Only a few days to go: We’re raising £25,000 to keep TheyWorkForYou running and make sure people across the UK can hold their elected representatives to account.Donate to our crowdfunder
I was going to mention the Westminster Foundation for Democracy and Electoral Reform International Services—stalwart efforts are made by United Kingdom NGOs, although the WFD is largely funded by Her Majesty's Government.
A lot of help can come from international organisations and there has been great success, but the task is an uphill one. I am very impressed by some of the things being done by the UN, including what is being done by a department within the Secretary-General's office and the United Nations Development Programme, which does not do much now by way of election observation, having subcontracted that, but does much more on assistance in the process of democratisation.

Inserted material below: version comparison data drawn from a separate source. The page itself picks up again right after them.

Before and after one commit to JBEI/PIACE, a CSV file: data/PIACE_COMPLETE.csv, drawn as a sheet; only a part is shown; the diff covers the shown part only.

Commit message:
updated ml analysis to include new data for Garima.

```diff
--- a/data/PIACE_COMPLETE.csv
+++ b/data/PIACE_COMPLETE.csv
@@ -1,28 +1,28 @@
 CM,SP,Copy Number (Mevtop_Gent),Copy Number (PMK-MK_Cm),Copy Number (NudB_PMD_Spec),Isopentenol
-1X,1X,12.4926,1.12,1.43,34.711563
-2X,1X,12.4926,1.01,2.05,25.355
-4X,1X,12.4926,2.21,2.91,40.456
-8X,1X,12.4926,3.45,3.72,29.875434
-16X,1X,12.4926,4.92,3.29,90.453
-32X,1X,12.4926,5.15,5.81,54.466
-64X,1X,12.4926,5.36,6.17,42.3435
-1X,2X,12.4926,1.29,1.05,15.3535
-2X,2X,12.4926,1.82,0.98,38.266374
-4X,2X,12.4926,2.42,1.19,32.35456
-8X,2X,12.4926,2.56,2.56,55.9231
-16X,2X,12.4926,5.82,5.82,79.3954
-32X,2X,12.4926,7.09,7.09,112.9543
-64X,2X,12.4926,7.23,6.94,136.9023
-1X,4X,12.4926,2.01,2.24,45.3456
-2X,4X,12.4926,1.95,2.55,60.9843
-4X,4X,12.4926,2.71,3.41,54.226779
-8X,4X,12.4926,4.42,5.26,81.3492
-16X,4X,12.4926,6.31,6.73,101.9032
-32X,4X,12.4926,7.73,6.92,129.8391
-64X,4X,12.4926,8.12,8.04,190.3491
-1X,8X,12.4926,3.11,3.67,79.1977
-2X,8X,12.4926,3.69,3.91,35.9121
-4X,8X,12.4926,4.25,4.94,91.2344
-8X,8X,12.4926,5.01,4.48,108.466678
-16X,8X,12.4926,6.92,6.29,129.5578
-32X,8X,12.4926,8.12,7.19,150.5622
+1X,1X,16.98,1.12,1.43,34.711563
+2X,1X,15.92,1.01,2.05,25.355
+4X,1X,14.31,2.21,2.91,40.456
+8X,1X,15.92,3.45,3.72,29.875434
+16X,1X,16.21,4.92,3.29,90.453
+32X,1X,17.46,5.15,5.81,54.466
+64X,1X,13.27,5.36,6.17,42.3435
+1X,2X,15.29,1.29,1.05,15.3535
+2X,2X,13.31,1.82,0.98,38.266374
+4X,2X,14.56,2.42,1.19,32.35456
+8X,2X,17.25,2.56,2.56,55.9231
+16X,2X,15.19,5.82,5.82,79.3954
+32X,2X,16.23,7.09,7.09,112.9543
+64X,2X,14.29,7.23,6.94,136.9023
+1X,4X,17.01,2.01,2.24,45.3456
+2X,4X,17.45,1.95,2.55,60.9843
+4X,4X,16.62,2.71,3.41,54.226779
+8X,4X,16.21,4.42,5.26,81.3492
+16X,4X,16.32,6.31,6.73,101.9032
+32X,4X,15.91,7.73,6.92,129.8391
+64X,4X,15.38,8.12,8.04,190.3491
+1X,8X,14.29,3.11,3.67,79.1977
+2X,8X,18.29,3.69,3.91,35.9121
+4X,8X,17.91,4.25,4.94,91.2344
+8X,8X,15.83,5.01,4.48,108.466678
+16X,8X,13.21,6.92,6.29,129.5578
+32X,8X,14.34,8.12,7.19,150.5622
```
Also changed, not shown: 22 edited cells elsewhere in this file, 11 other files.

The progress chart is limited, but there have been some spectacular successes. Almost everyone has spoken of Ghana and Botswana, which are both countries that I know well. The only other country that is really deemed to be democratic according to the Economist Intelligence Unit is Mauritius, which is not strictly on the African continent, whereas the list of those countries that are truly appalling is long. The 2008 election in Ghana was another that met international standards. It is a poor country, but it is now developing energy, which is often a guarantee that a country will fail to be democratic. That is because energy generates too much money for it to be shared with ordinary people or other members of the political elite, and I desperately hope that Ghana will buck that trend.

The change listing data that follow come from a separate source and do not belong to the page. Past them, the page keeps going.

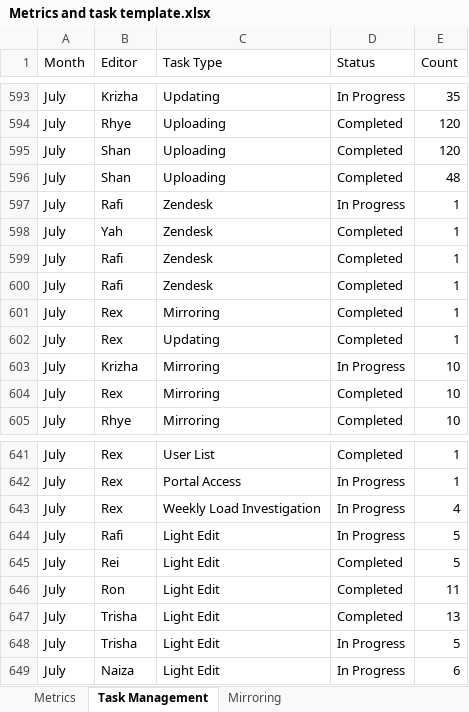
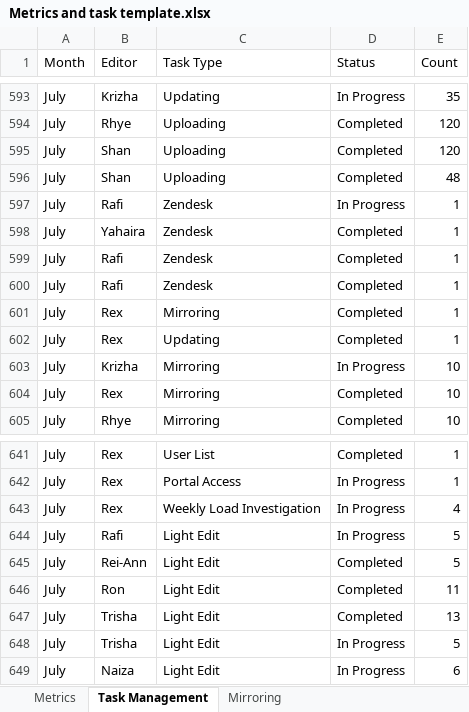
Before and after one commit to Shanharvey/RC_Dashboard, an Excel workbook: Metrics and task template.xlsx, sheet Task Management, drawn as a sheet; only a part is shown, gaps mark what is left out; values as stored, in another font and other column widths than the file's, no borders; the diff names each change by its address in the sheet, - before the commit and + after, or states it on an @@ line.

Commit message:
Update Metrics and task template.xlsx

```diff
--- a/Metrics and task template.xlsx (sheet Task Management)
+++ b/Metrics and task template.xlsx (sheet Task Management)
-B598 (Editor): Yah
+B598 (Editor): Yahaira
-B645 (Editor): Rei
+B645 (Editor): Rei-Ann
```
Also changed, not shown: sheet Mirroring.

Ghana has such a good record now in good governance, the protection of human rights and organising honest elections. Its central election commission—few other African countries have this—is outside and immune from political influence, which is so damning and dangerous to countries seeking to democratise. As has been said, defeated Governments rarely like going into opposition, and I welcome the fact that there is a small society of African ex-Presidents who go around Africa promoting democracy and do so as examples of politicians who lost elections—I hope that the number of individuals involved will grow.

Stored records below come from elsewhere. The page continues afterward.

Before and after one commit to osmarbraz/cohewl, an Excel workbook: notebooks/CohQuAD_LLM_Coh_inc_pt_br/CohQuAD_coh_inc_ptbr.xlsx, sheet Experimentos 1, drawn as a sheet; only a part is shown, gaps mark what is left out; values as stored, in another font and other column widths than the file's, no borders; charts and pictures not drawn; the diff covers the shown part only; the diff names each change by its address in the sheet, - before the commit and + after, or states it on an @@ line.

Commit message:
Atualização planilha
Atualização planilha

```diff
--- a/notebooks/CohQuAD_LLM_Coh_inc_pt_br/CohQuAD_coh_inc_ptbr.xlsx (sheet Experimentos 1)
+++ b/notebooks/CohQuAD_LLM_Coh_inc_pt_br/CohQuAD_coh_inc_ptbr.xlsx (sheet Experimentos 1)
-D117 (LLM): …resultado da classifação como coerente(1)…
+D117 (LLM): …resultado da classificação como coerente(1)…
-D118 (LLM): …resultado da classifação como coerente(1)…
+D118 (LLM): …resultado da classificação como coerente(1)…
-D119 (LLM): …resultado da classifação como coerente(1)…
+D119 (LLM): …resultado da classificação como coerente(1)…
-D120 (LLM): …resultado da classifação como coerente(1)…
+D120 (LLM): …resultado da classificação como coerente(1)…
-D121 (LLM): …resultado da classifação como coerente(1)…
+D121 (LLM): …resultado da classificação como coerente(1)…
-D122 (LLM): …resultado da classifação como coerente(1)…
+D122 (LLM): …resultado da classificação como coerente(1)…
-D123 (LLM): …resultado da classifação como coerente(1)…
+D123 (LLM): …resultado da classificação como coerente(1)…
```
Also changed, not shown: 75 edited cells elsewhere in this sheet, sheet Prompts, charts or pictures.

Becoming the Prime Minister or the President of an African country often required their spending a spell in the slammer, as a guest of His Majesty's Government, followed by political office. That seemed to be as vital on an African politician's CV as Eton, Cambridge and the Guards would be on that of a budding Tory MP. Nkrumah followed that remarkable path, being escorted out of prison and taken to the Parliament building to become, in essence, the Prime Minister on the same day. I would love to see the reverse taking place in some countries—whereby people would go from being President to going to jail.
Ghana has become a beacon of those countries that seek to become more democratic. A number of things have to be done within Africa to create and sustain democracy. There needs to be a political culture that is receptive to democracy; a strong civil society, including a strong trade union movement; free and fair elections; a strong Parliament—a wonderful report was published on DFID's behalf that said, "We have spent too little time supporting Parliaments and we have to spend more time doing so because it is one way of securing accountability"—support for NGOs; and an independent electoral commission.
A lot of great work is being done in Africa on observing elections. If someone were to ask me which NGOs are the best in the world at dealing with elections, I would answer that at least two of them are in Africa—in Ghana and Kenya. I hope that we can build on that, so that organisations such as the Southern African Development Community, the Economic Community of West African States and other NGOs bring about democracy progressively.
I mentioned the Economist Intelligence Unit, which uses a sophisticated methodology to rank countries. Those in first, second, third, fourth, fifth and sixth place are the insufferably honest Scandinavian countries. The UK just about makes it to 21st place—thankfully France is in 24th place. The only African democracy in the list of the top 30 is Mauritius. The EIU has a second category of "flawed democracies", which includes most of the eastern European countries, as well as South Africa, Cape Verde, Botswana and Namibia; I believe that six of the 30-odd countries in that category are in Africa. The next category is that of "hybrid regimes", where one finds a clutch of African countries. Unfortunately, in the final category, that of "authoritarian regimes", one finds Mauritania, Egypt, Morocco, Rwanda, Burkina Faso, Comoros, Nigeria, Cameroon, Niger, Angola, Algeria, Côte d'Ivoire—I shall give this list to Hansard—Swaziland, Gabon, Congo-Brazzaville, Sudan, Zimbabwe and a bunch of 10 others thereafter, as I said.
Surely there is an enormous problem to be dealt with by Africans themselves and by those who have the interests of African people very much in their minds. About half the worst tyrants in the world come from Africa, and there is a great deal to show that. I argue strongly that the UK is doing a great deal to help. I promised the Minister that I would mention elections; I wish that the FCO would seriously fund elections in the OSC area, because it is going to do much less than it had previously. It is important, too, that election observations by NGOs, the Carter Center and the European Union are all to speed, because election observation is crucial to ensuring the quality of democracy, about which all of us here are concerned.
Copy and paste this code on your website